Mansfield man contacted 22 young boys on internet for 'sexual gratification'

Carlton Street, Mansfield.
Carlton Street, Mansfield.

A Mansfield man was jailed for 28 months for seeking sexual kicks by trying to persuade boys to pose naked on the internet.

Nottingham Crown Court heard of 22 young victims, one as young as 14 and another only a year older.

Keith Pell, 52, was put on the sex offenders' register for a decade.

He admitted 22 counts of attempting to incite the exploitation of a child between June 2016 and August the following year.

Judge Steven Coupland told him: "The conclusion of the probation service is that you are a high risk of re-offending. I endorse that view.

"For a period of 18 months, you repeatedly contacted boys under 18 for the purpose of sexual gratification."

He said the offences were made worse because two boys were 14 and 15.

The judge noted that the offences were committed at a time when Pell was caring for his mother before her death but added: "It is not an excuse."

James Baird, prosecuting, said that Pell was traced after he contacted a known paedophile in Surrey, saying that he had 200 pictures of boys aged between 11 and 16.

A Canadian website dealing in "sexualised chat" was used by Pell, of Carlton Street, Mansfield, who once called himself "Keith Sexy" on the internet.

Mr Baird told the court: "He asked whether they could have fun together in front of the camera. He said that he needed cheering up."

A boy responded, said he was 16 and asked "if this is too young".

Mr Baird told the court: "He says 'okay' and asks him to dress in his sister's clothes. He tells him to 'get naked on the camera'."

Calling another victim "sexy", Pell went on to "ask whether he would be his online boyfriend", added Mr Baird.

Joe Hingston, mitigating, said that the offences related to only 22 out of 90,000 times that Pell had accessed the internet.

Referring to the other internet links, he told the judge: "These were not connected with the sexual abuse of children."

And he said that there was no evidence of "any impact on any individuals," saying that those contacted might not have been under 18.

"They could possibly be older men masquerading as younger men on the internet, which is not uncommon," said Mr Hingston.
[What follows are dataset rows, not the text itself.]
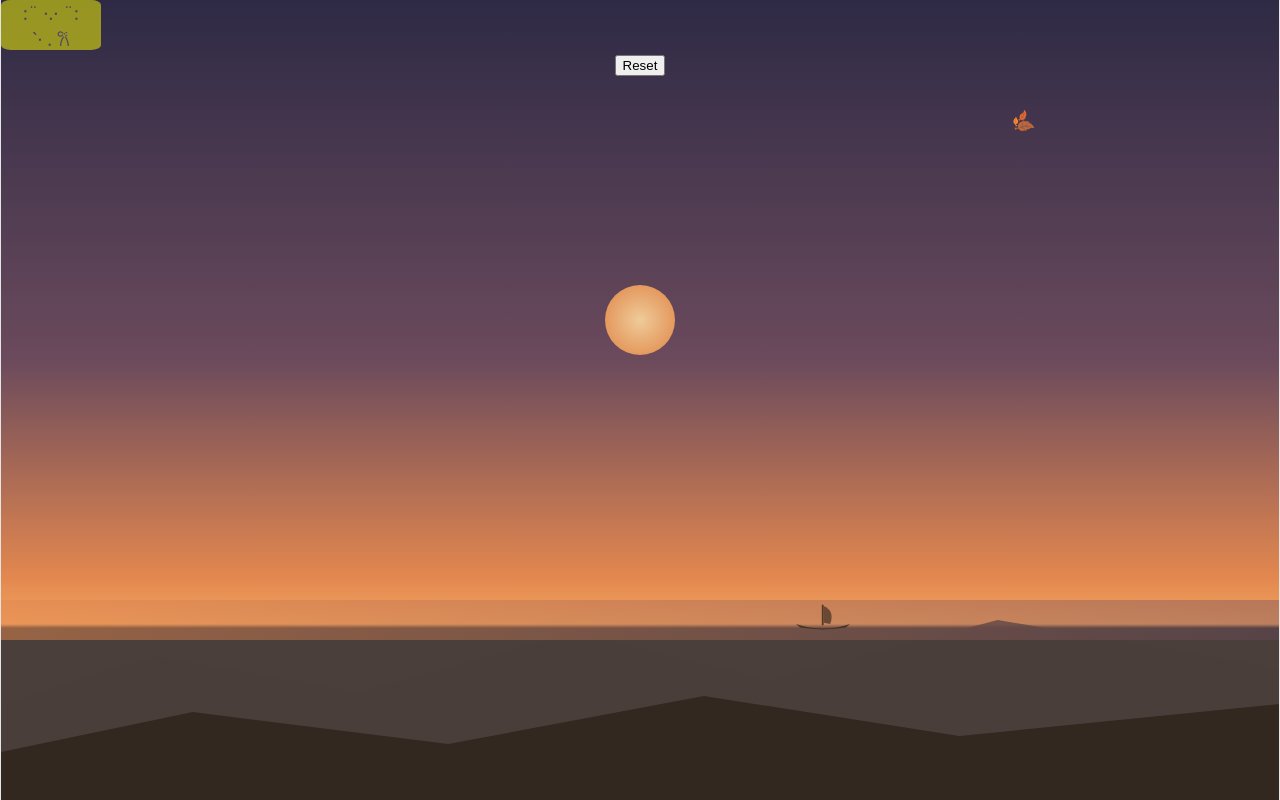
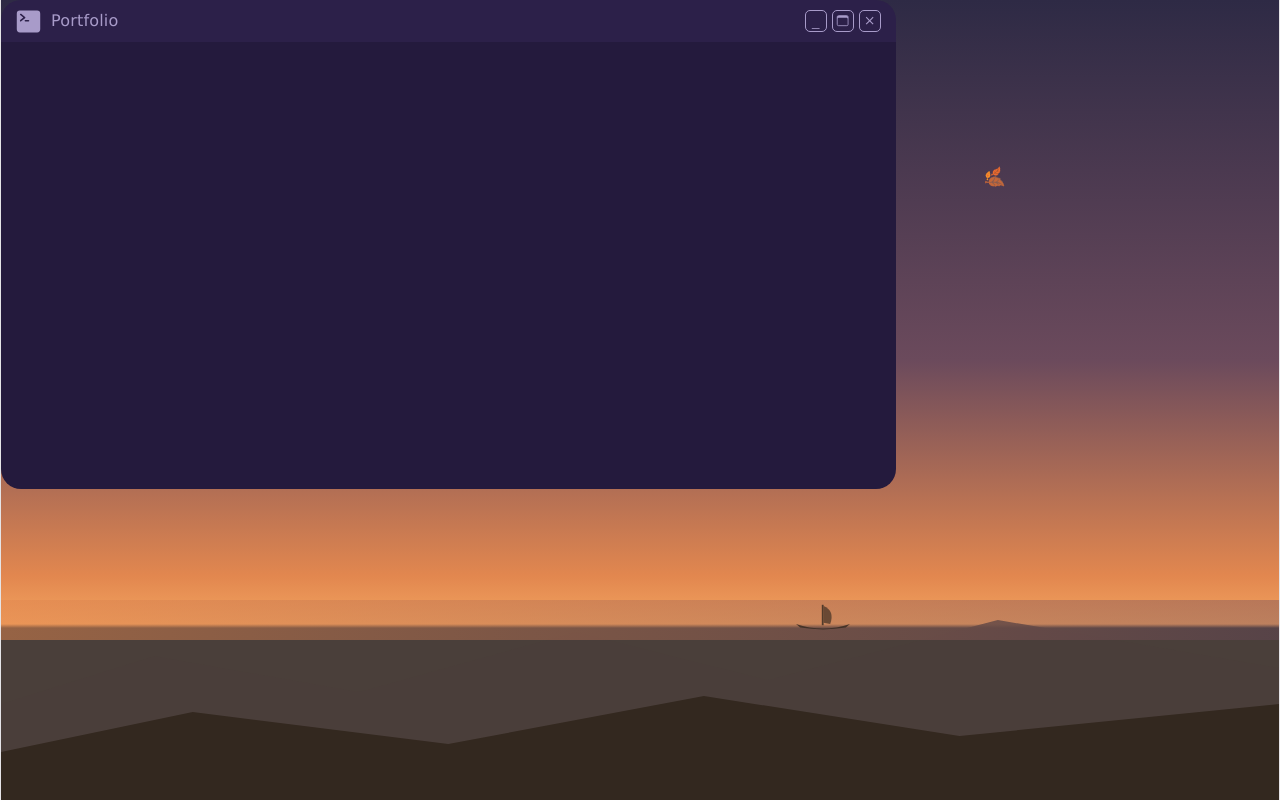
Before and after one commit to tiramisuuuuuuu/portfolio_website_v2, a React (Vite) app: page / in a window 1280 px wide. Built offline with nearby package versions, Linux system fonts and the light colour scheme.

Commit message:
feat: create draggable-window ui
* generate tsconfig.json, which allows importing styles from css file

```diff
--- a/package.json
+++ b/package.json
@@ -14,7 +14,8 @@
     "process": "^0.11.10",
     "react": "^19.2.7",
     "react-dom": "^19.2.7",
-    "react-draggable": "^4.7.0"
+    "react-draggable": "^4.7.0",
+    "react-icons": "^5.7.0"
   },
   "devDependencies": {
     "@eslint/js": "^10.0.1",
@@ -25,6 +26,7 @@
     "eslint-plugin-react-hooks": "^7.1.1",
     "eslint-plugin-react-refresh": "^0.5.3",
     "globals": "^17.7.0",
+    "typescript": "^7.0.2",
     "vite": "^8.1.1"
   }
 }
--- /dev/null
+++ b/src/components/Window.module.css
@@ -0,0 +1,70 @@
+.navBar {
+    box-sizing: border-box;
+    width: 70%;
+    padding: 8px;
+    padding-left: 15px;
+    padding-right: 15px;
+    background-color: #2c2049;
+    border-top-left-radius: 20px;
+    border-top-right-radius: 20px;
+    cursor: grab;
+
+    display: flex;
+    flex-direction: row;
+    justify-content: space-between;
+    align-items: center;
+}
+
+.dragging {
+    cursor: grabbing;
+}
+
+.header {
+    color: #a89bc9;
+    font-size: medium;
+    font-family: 'Lucida Sans', 'Lucida Sans Regular', 'Lucida Grande', 'Lucida Sans Unicode', Geneva, Verdana, sans-serif;
+}
+
+.bttns {
+    display: flex;
+    flex-direction: row;
+    align-items: center;
+    gap: 5px;
+}
+
+.bttn {
+    height: 22px;
+    width: 22px;
+    border: none;
+    padding: 0;
+    background-color: transparent;
+}
+
+.windowButton {
+    height: 100%;
+    width: 100%;
+    border-radius: 5px;
+    border-width: 1px;
+    border-color: #a89bc9;
+    cursor: pointer;
+    border-style: solid;
+    box-sizing: border-box;
+    text-align: center;
+
+    display: flex;
+    justify-content: center;
+    align-items: center;
+    color: #a89bc9;
+}
+
+.windowButton:hover {
+  background-color: rgba(0, 0, 0, 0.134);
+}
+
+.contentBox {
+    background-color: #241a3d;
+    width: 70%;
+    aspect-ratio: 4 / 2;
+    border-bottom-left-radius: 20px;
+    border-bottom-right-radius: 20px;
+}
--- a/src/components/Window.tsx
+++ b/src/components/Window.tsx
@@ -3,27 +3,52 @@
 import { useRef, useState } from "react";
 import Draggable from "react-draggable";
 
+import styles from './Window.module.css';
+import { IoBrowsersOutline, IoTerminal } from "react-icons/io5";
+import { MdOutlineClose } from "react-icons/md";
+
 export default function Window() {
   const nodeRef = useRef(null);
+  const nodeRef2 = useRef(null);
   const [position, setPosition] = useState({ x: 0, y: 0 });
+  const [isDragging, setIsDragging] = useState(false);
 
-  const handleDrag = (e, data) => {
+  const handleDrag = (e: any, data: {x: number, y: number}) => {
     setPosition({ x: data.x, y: data.y });
   };
 
-  const resetPosition = () => {
-    setPosition({ x: 500, y: 500 });
-  }
-
   return (
     <div style={{ position: 'absolute', width: '100%', height: '100%', overflow: 'hidden' }}>
-      <Draggable nodeRef={nodeRef} position={position} onDrag={handleDrag}>
-        <div ref={nodeRef} style={{ backgroundColor: 'yellow', opacity: '50%', width: 100, height: 50, borderRadius: '10%' }}>
-          <p>:¨ ·.· ¨:</p>
-          <p>`· . 𐙚</p>
+      <Draggable
+        nodeRef={nodeRef}
+        position={position}
+        onDrag={handleDrag}
+        cancel="button"
+        onStart={() => setIsDragging(true)}
+        onStop={() => setIsDragging(false)}
+      >
+        <div ref={nodeRef} className={`${styles.navBar} ${isDragging && styles.dragging}`}>
+          <div style={{ display: "flex", flexDirection: "row", justifyContent: "center", alignItems: 'center', gap: 10}}>
+            <IoTerminal color="#a89bc9" size={25} />
+            <p className={styles.header}>Portfolio</p>
+          </div>
+
+          <div className={styles.bttns}>
+            <button onClick={() => {console.log("Minimize CLICKED")}} className={styles.bttn}>
+              <div className={styles.windowButton}>_</div>
+            </button>
+            <button onClick={() => {console.log("Resize CLICKED")}} className={styles.bttn}>
+              <div className={styles.windowButton}><IoBrowsersOutline /></div>
+            </button>
+            <button onClick={() => {console.log("Close CLICKED")}} className={styles.bttn}>
+              <div className={styles.windowButton}><MdOutlineClose /></div>
+            </button>
+          </div>
         </div>
       </Draggable>
-      <button onClick={resetPosition}>Reset</button>
+      <Draggable nodeRef={nodeRef2} position={position} disabled>
+        <div ref={nodeRef2} className={styles.contentBox} />
+      </Draggable>
     </div>
   );
 }
```
Also changed, not shown: tsconfig.json (added, +22 -0 lines), 1 other file (tests, documents, lock files or other folders).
At the time, Pell was caring for his dying mother. Mr Hingston added: "He is someone who is very lonely and very desperate for company."